Brief: Pull out every line with the word "markersize" from the entries below.

Exercise input:
-=-=-=-=-
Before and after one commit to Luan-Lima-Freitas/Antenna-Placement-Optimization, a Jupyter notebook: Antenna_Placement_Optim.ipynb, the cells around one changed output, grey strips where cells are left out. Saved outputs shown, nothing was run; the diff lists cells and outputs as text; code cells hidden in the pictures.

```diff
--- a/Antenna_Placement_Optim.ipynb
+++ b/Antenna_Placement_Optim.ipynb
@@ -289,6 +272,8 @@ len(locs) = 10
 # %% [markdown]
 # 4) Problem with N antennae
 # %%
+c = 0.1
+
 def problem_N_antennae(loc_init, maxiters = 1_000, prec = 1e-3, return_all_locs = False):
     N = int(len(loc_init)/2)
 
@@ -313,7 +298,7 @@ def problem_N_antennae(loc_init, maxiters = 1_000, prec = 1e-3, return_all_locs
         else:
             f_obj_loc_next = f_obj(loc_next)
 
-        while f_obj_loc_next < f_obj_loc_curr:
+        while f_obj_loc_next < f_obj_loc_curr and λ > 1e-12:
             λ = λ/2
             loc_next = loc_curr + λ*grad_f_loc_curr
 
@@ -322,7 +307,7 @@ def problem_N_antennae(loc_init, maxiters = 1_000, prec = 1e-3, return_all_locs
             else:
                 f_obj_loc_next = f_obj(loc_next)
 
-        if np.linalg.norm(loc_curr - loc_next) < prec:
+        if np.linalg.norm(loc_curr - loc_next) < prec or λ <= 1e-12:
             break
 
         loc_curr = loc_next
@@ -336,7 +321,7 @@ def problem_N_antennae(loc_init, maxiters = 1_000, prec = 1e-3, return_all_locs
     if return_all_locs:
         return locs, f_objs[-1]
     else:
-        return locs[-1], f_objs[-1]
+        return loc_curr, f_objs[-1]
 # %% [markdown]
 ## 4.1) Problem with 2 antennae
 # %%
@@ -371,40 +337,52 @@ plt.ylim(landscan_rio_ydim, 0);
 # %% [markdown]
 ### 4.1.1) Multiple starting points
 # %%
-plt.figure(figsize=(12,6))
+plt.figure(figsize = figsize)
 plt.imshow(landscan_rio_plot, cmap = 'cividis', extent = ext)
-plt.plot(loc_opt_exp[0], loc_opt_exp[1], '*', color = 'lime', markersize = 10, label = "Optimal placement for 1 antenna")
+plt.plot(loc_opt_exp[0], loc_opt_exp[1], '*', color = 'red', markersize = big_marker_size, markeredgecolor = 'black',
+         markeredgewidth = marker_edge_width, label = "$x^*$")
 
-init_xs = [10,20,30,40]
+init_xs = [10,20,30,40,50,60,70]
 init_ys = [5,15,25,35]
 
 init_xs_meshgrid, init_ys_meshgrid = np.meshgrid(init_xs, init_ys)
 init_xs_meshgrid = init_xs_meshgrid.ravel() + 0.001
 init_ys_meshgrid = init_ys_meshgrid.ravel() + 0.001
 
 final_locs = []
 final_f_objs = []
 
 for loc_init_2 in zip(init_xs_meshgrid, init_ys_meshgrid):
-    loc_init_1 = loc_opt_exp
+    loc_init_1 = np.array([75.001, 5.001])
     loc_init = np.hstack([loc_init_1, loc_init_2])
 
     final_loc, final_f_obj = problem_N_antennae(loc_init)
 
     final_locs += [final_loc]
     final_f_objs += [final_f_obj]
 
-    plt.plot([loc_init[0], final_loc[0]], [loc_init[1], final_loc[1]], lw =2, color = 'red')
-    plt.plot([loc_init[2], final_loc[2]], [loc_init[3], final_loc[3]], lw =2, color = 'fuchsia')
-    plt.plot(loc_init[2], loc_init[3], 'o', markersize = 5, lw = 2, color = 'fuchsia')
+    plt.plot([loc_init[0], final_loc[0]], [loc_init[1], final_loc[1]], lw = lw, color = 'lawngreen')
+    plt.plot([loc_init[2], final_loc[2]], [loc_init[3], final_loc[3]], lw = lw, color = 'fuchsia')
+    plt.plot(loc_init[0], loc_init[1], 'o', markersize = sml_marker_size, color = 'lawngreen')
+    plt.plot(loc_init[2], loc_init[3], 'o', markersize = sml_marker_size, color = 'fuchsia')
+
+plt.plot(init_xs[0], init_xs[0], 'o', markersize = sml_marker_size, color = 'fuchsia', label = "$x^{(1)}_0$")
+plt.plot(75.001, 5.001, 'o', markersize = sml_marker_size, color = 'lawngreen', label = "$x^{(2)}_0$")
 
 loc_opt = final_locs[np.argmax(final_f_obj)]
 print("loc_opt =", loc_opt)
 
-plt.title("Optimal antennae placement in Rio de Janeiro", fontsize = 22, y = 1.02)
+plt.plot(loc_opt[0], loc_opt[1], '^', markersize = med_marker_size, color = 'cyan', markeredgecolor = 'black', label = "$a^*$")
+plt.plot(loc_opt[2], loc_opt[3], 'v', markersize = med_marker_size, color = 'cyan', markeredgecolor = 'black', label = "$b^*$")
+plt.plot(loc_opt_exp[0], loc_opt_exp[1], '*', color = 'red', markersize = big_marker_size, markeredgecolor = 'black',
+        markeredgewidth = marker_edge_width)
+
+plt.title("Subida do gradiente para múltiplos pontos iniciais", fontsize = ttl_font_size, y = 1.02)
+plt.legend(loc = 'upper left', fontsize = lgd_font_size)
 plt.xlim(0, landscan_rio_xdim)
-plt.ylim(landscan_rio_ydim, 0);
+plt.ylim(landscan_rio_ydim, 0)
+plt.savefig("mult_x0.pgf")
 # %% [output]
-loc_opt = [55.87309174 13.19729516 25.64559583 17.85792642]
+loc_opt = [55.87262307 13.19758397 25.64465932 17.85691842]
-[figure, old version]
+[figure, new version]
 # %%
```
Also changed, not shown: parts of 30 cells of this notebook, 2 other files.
-=-=-=-=-
Exercise output:
-plt.plot(loc_opt_exp[0], loc_opt_exp[1], '*', color = 'lime', markersize = 10, label = "Optimal placement for 1 antenna")
+plt.plot(loc_opt_exp[0], loc_opt_exp[1], '*', color = 'red', markersize = big_marker_size, markeredgecolor = 'black',
-    plt.plot(loc_init[2], loc_init[3], 'o', markersize = 5, lw = 2, color = 'fuchsia')
+    plt.plot(loc_init[0], loc_init[1], 'o', markersize = sml_marker_size, color = 'lawngreen')
+    plt.plot(loc_init[2], loc_init[3], 'o', markersize = sml_marker_size, color = 'fuchsia')
+plt.plot(init_xs[0], init_xs[0], 'o', markersize = sml_marker_size, color = 'fuchsia', label = "$x^{(1)}_0$")
+plt.plot(75.001, 5.001, 'o', markersize = sml_marker_size, color = 'lawngreen', label = "$x^{(2)}_0$")
+plt.plot(loc_opt[0], loc_opt[1], '^', markersize = med_marker_size, color = 'cyan', markeredgecolor = 'black', label = "$a^*$")
+plt.plot(loc_opt[2], loc_opt[3], 'v', markersize = med_marker_size, color = 'cyan', markeredgecolor = 'black', label = "$b^*$")
+plt.plot(loc_opt_exp[0], loc_opt_exp[1], '*', color = 'red', markersize = big_marker_size, markeredgecolor = 'black',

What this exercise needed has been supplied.